- mixed alcoholic drinks (piña coladas)
Coconut Allergy Symptoms
Although coconut allergy is rare, food allergy symptoms associated with a coconut allergy may happen after drinking or eating foods made with coconut in those who are allergic.
These reactions may include:
- skin reactions such as rash, hives or eczema
- gastrointestinal symptoms love nausea, stomach pain, vomiting, or diarrhea
- airway symptoms including wheezing, coughing, or a runny nose, and
- swelling, also known as angioedema, of the lips, tongue, or face
Severe reactions, called anaphylaxis, may happen in coconut allergy and affect multiple organ systems.
However, anaphylaxis to coconut is extremely rare.
Contact allergic dermatitis to coconut is more common than a full-blown allergic reaction. This occurs due to the presence of coconut-derived products such as coconut diethanolamide, cocamide sulphate, cocamide DEA, CDEA, which may be found in cosmetics such as shampoos, moisturizers, soaps, cleansers and hand washing liquids.
An itchy blistering rash may develop a day or two after contact with the coconut allergen, and take several days to resolve. If you suspect contact dermatitis due to coconut, contact your doctor for proper testing.
Foods to Avoid with a Coconut Allergy
To avoid coconut in foods, you must be a food label detective. Coconut is present in numerous foods as a derivative such as coconut oil, rice, sugar, water, cream, milk, and milk powder. You may discover coconut in cakes, chocolates, rum, candy, and many desserts. It may also be included in baby formula. And, as mentioned, numerous coconut-derived ingredients are found in soaps and shampoos.
These foods contain coconut:
- coconut milk
- coconut water
- coconut cream
- coconut oil (highly refined oils are generally not problematic)
- coconut milk powder
- coconut sugar
Botanically, coconuts are most closely related to other palm and betel nuts.
While botanical relationships are not the only factor that determine whether two foods will be cross-reactive, foods that are shut biological relatives often share related allergenic proteins.

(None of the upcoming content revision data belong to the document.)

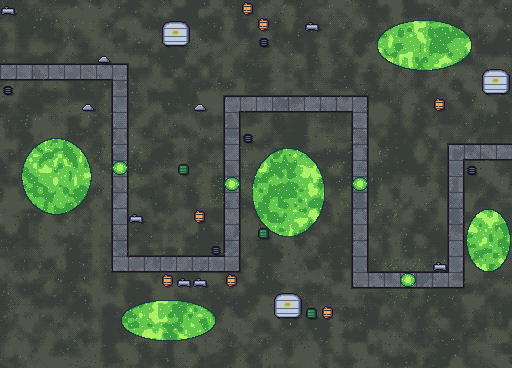
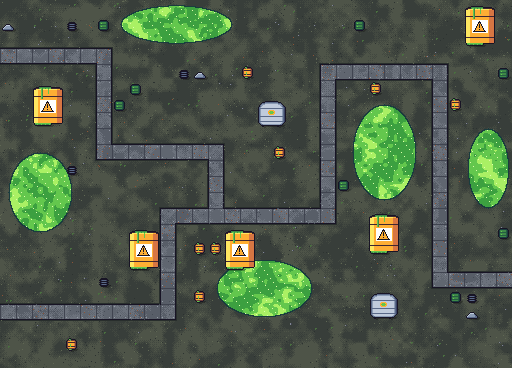
Acid Refinery: two roads and huge hazard barrels, no acid puddles
The map was too easy with puddles poisoning the enemies, so the puddle
mechanic is gone. Instead two roads, from the top left and the bottom
left, join in the middle. Five huge (2x3 tile) yellow drums with a
warning label and acid running over the lid stand around the yard;
lakes and tanks moved to fit the new roads.

diff --git a/tools/gen_art.py b/tools/gen_art.py
@@ -415,10 +415,10 @@ MAPS = [
          decor=['dead_tree', 'tomb', 'tomb_cross', 'skull', 'pumpkin', 'rock'], density=0.035,
          desc='The dead crawl out of the crypt. Short roads, no rest.'),
     dict(id='refinery', name='Acid Refinery', theme='toxic', tier='Advanced', hp_mult=1.2, seed=31, seed_idx=7,
-         paths=[[(-1, 4), (7, 4), (7, 16), (14, 16), (14, 6), (22, 6), (22, 17), (28, 17), (28, 9), (33, 9)]],
-         acid_road=[(7, 10), (14, 11), (22, 11), (25, 17)],
+         paths=[[(-1, 3), (6, 3), (6, 9), (13, 9), (13, 13), (20, 13), (20, 4), (27, 4), (27, 17), (33, 17)],
+                [(-1, 19), (10, 19), (10, 13), (13, 13), (20, 13), (20, 4), (27, 4), (27, 17), (33, 17)]],
          decor=['toxic_barrel', 'toxic_barrel', 'acid_barrel', 'pipe', 'tires', 'rock'], density=0.05,
-         desc='Leaking barrels everywhere. Acid puddles on the road eat at the enemies.'),
+         desc='Two roads through a leaking chemical plant. They join in the middle.'),
     dict(id='volcano', name='Volcano', theme='volcano', tier='Expert', hp_mult=1.45, seed=3, seed_idx=4,
          paths=[[(5, -1), (5, 6), (27, 6), (27, 23)],
                 [(-1, 17), (14, 17), (14, 12), (27, 12), (27, 23)]],
@@ -495,8 +495,8 @@ def bake_map(m, cols=32, rows=23, variant=None):
                       (20.0, 17.0, 4.0, 2.6), (8.5, 20.5, 3.5, 1.5)]]
     if m['id'] == 'refinery':
         ellipses += [('acid', cx, cy, rx, ry) for (cx, cy, rx, ry) in
-                     [(3.5, 11.0, 2.2, 2.4), (18.0, 12.0, 2.3, 2.8), (26.5, 2.8, 3.0, 1.6), (10.5, 20.0, 3.0, 1.3),
-                      (30.5, 15.0, 1.4, 2.0)]]
+                     [(2.5, 12.0, 2.0, 2.5), (16.5, 18.0, 3.0, 1.8), (24.0, 9.5, 2.0, 3.0), (11.0, 1.5, 3.5, 1.2),
+                      (30.5, 10.5, 1.3, 2.5)]]
     if m['id'] == 'swamp':
         ellipses += [('bog', cx, cy, rx, ry) for (cx, cy, rx, ry) in
                      [(3.5, 14.5, 2.6, 3.0), (19.5, 12.0, 4.0, 1.7), (28.5, 4.5, 2.8, 2.6), (13.5, 21.3, 3.2, 1.3),
@@ -730,8 +730,6 @@ def bake_map(m, cols=32, rows=23, variant=None):
                         px[xx, yy] = C['gold'] + (255,)
     if m['id'] == 'swamp':
         paint_lily_pads(img, rnd, special_px, W, H)
-    if m['id'] == 'refinery':
-        paint_acid_puddles(img, rnd, m['acid_road'], ptiles, cols, rows)
     # lava glow speck
     if det == 'embers':
         for (tx, ty), k in special.items():
@@ -766,15 +764,10 @@ def bake_map(m, cols=32, rows=23, variant=None):
         place('trash', 21, 5)
         place('hydrant', 2, 9)
     if m['id'] == 'refinery':
-        # nobody builds next to a puddle on the road (the splashes would eat the tower)
-        for (x, y) in m['acid_road']:
-            for dx in (-1, 0, 1):
-                for dy in (-1, 0, 1):
-                    if (x + dx, y + dy) not in ptiles:
-                        blocked.add((x + dx, y + dy))
-        place('tank', 10, 1, 2, 2)
-        place('tank', 17, 18, 2, 2)
-        place('tank', 30, 4, 2, 2)
+        place('tank', 16, 6, 2, 2)
+        place('tank', 23, 18, 2, 2)
+        for (x, y) in ((2, 5), (8, 14), (29, 0), (14, 14), (23, 13)):
+            place('big_barrel', x, y, 2, 3)
     if m['id'] == 'graveyard':
         draw_crypt(img, 20 * T, 0, 5 * T, 3 * T)
         for (rect, xs, ys, chance) in GRAVE_PLOTS:
@@ -1164,32 +1157,6 @@ def draw_crypt(img, x0, y0, w, h):
         px[x0 + w - 1, y] = C['black'] + (255,)
 
 
-def paint_acid_puddles(img, rnd, road, ptiles, cols, rows):
-    """Bright acid puddles on the road tiles in `road`; the ground around them is stained green."""
-    px = img.load()
-    for (tx, ty) in road:
-        cx, cy = tx * T + 8, ty * T + 8
-        for y in range(ty * T, ty * T + T):
-            for x in range(tx * T, tx * T + T):
-                d = ((x + 0.5 - cx) / 7.0) ** 2 + ((y + 0.5 - cy) / 6.0) ** 2
-                if d <= 1.0:
-                    col = (170, 240, 100) if d < 0.25 else (C['lgreen'] if d < 0.7 else (60, 160, 64))
-                    if (x * 5 + y * 3) % 13 == 0:
-                        col = (220, 255, 170)
-                    px[x, y] = col + (255,)
-                elif d <= 1.35:
-                    px[x, y] = C['xdgreen'] + (255,)
-        # stains on the blocked ground around it
-        for dx in (-1, 0, 1):
-            for dy in (-1, 0, 1):
-                nt = (tx + dx, ty + dy)
-                if nt in ptiles or not (0 <= nt[0] < cols and 0 <= nt[1] < rows):
-                    continue
-                for _ in range(10):
-                    x, y = nt[0] * T + rnd.randrange(1, 15), nt[1] * T + rnd.randrange(1, 15)
-                    px[x, y] = rnd.choice([(74, 112, 64), (60, 160, 64), C['xdgreen']]) + (255,)
-
-
 def paint_lily_pads(img, rnd, special_px, W, H):
     px = img.load()
     for _ in range(400):
@@ -1244,7 +1211,6 @@ def gen_maps():
         lines.append('\t\t"blocked": [%s],' % ', '.join(rows_txt))
         lava = sorted(t for t, k in special.items() if k == 'lava' and 0 <= t[0] < cols and 0 <= t[1] < 22)
         lines.append('\t\t"lava": [%s],' % ', '.join('Vector2i(%d, %d)' % t for t in lava))
-        lines.append('\t\t"acid": [%s],' % ', '.join('Vector2i(%d, %d)' % t for t in m.get('acid_road', [])))
         lines.append('\t},')
     lines.append('}')
     with open(os.path.join(ROOT, 'scripts/data/maps_data.gd'), 'w') as f:

diff --git a/tools/sprites.py b/tools/sprites.py
@@ -553,6 +553,58 @@ PIPE = [
     "dd.......ddd",
 ]
 PIPE_C = {'r': 'red', 's': 'dgray', 'p': 'xdgray', 'P': 'gray', 'L': 'lgray', 'd': 'dgray'}
+def _big_barrel(W=30, H=40):
+    """Huge yellow drum: lid, ribs, a white hazard label (black triangle with "!"), acid over the lid, a puddle."""
+    r = [['.'] * W for _ in range(H)]
+    top, bot = 4, H - 3
+    for y in range(top, bot):
+        for x in range(1, W - 1):
+            r[y][x] = 'y' if x <= 4 else ('o' if x >= W - 6 else 'Y')
+    for x in range(3, W - 3):              # lid
+        r[top - 2][x] = 'd'
+        r[top - 1][x] = 'y' if x < W - 6 else 'Y'
+    for x in (1, 2, W - 3, W - 2):
+        r[top - 1][x] = 'd'
+    for y in (top + 6, bot - 6):           # ribs
+        for x in range(1, W - 1):
+            r[y][x] = 'd'
+    lx0, ly0 = 7, top + 10                 # white label with a warning triangle
+    for y in range(ly0, ly0 + 13):
+        for x in range(lx0, lx0 + 16):
+            r[y][x] = 'w'
+    tri = ["......k......",
+           ".....kkk.....",
+           ".....kYk.....",
+           "....kYkYk....",
+           "....kYkYk....",
+           "...kYYkYYk...",
+           "...kYYkYYk...",
+           "..kYYYYYYYk..",
+           "..kYYYkYYYk..",
+           ".kYYYYYYYYYk.",
+           "kkkkkkkkkkkkk"]
+    for dy, row in enumerate(tri):
+        for dx, ch in enumerate(row):
+            if ch != '.':
+                r[ly0 + 1 + dy][lx0 + 1 + dx] = ch
+    for x in range(6, 18):                 # acid spilling over the lid and running down
+        r[top - 3][x] = 'g'
+        r[top - 2][x] = 'G' if x % 3 else 'g'
+    for y in range(top - 1, top + 9):
+        r[y][8] = 'G'
+        r[y][9] = 'g'
+    for y in range(top - 1, top + 4):
+        r[y][15] = 'G'
+    for x in range(2, 18):                 # puddle at the foot
+        r[bot][x] = 'G'
+        r[bot + 1][x] = 'g' if x % 4 else 'G'
+    return [''.join(row) for row in r]
+
+
+BIG_BARREL = _big_barrel()
+BIG_BARREL_C = {'Y': 'gold', 'y': 'yellow', 'o': 'lorange', 'd': 'xdbrown', 'w': 'white', 'k': 'black',
+                'g': 'green', 'G': 'lgreen'}
+
 TANK = [
     "......LLLLLLLLLLLLL.......",
     "...LLLsssssssssssssLLL....",
@@ -584,7 +636,7 @@ TANK_C = {'L': 'dgray', 's': 'gray', 'S': 'lgray', 'd': 'dgray', 'y': 'gold', 'k
 
 DECOR_SPRITES = {
     'toxic_barrel': (TOXIC_BARREL, TOXIC_BARREL_C), 'acid_barrel': (ACID_BARREL, ACID_BARREL_C),
-    'pipe': (PIPE, PIPE_C), 'tank': (TANK, TANK_C),
+    'pipe': (PIPE, PIPE_C), 'tank': (TANK, TANK_C), 'big_barrel': (BIG_BARREL, BIG_BARREL_C),
     'swamp_tree': (TREE, SWAMP_TREE_C), 'autumn_tree': (TREE, AUTUMN_TREE_C),
     'lamp': (LAMP, LAMP_C), 'hydrant': (HYDRANT, HYDRANT_C), 'trash': (TRASH, TRASH_C),
     'dumpster': (DUMPSTER, DUMPSTER_C), 'reeds': (REEDS, REEDS_C), 'mushroom': (MUSHROOM, MUSHROOM_C),

diff --git a/README.md b/README.md
@@ -53,7 +53,7 @@ Hover over an enemy to see its name, class, HP, speed, armor, fire resistance, c
 - **Volcano:** two short roads, lava on the best spots and an eruption every second wave. Tiles next to the lava flash orange, then towers on them stop shooting for 6 seconds.
 - **Murky Swamp:** the boardwalk crosses itself, so towers near the crossing hit enemies twice. The bog eats the best spots.
 - **Old Graveyard:** a second road starts at the crypt in the middle of the map. Grave plots take some of the space.
-- **Acid Refinery:** acid puddles on the road put acid on every ground enemy walking through (4 dps for 2s, eats 2 armor). Nothing can be built right next to a puddle. Acid lakes and storage tanks take more of the space.
+- **Acid Refinery:** two roads, from the top left and the bottom left, join in the middle. Acid lakes, storage tanks and huge hazard barrels take some of the space.
 - **Acid** hurts over time through armor and, while it lasts, eats some of the enemy's armor, so physical towers hit harder too. The strongest acid on an enemy wins; class doesn't weaken it (it's damage, not control).
 - **Invisible enemies** (Ghost) are drawn see-through and can only be aimed at by towers that spot them: Gunslinger from Hollow Points, Soldier from AP Rounds, and the Sniper always. The Flamethrower can't aim at them, but its flames still burn any that walk through the cone. Garage cars run them over.
 - **Flying enemies** (Bat, Harpy) follow the road in the air. Gunslinger, Soldier and Sniper can shoot them. Knight, Flamethrower, grenades and cars can't reach them.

For example, cashews and pistachios are two closely related plants that contain similar proteins. People who are allergic to one of these nuts are often allergic to the other one as well. When it comes to coconut, there is some evidence of cross-reactivity between coconuts and hazelnuts, and coconuts and walnuts.
However, the botanical distance between coconuts and tree nuts would propose that most people with tree nut allergy may tolerate coconut.
Diagnosis and Treatment of Coconut Allergy
Coconut allergy is generally diagnosed by a medical doctor (allergist) after a medical history, physical examination, and food allergy testing are performed.
The treatment for coconut allergy is the elimination of coconut from the diet.
You'll need to avoid coconut-containing foods completely to avoid an allergic reaction.
Coconut is found in numerous food products and is added for flavor and texture. Foods most likely to contain coconut include granola bars, cookies, other desserts, and cereals.
The Food Allergy Labeling and Consumer Protection Act (FALCPA) identifies coconut as a tree nut (even though it’s a fruit) for the purposes of product labeling and consumer protection against potential allergens. Manufacturers must list coconut as a potential allergen ingredient and foods containing coconut are required to be labeled "contains tree nuts" under FALCPA.
You may also discover statements that tell, “contains coconut” on the label.
Not only will you discover this information in the ingredients list, but it will also be on the package. Some products won’t call out coconut-based ingredients on the label. There are two things you can do in this situation: call the manufacturer and inquire about the specific ingredients contained in the product, and/or skip eating the product.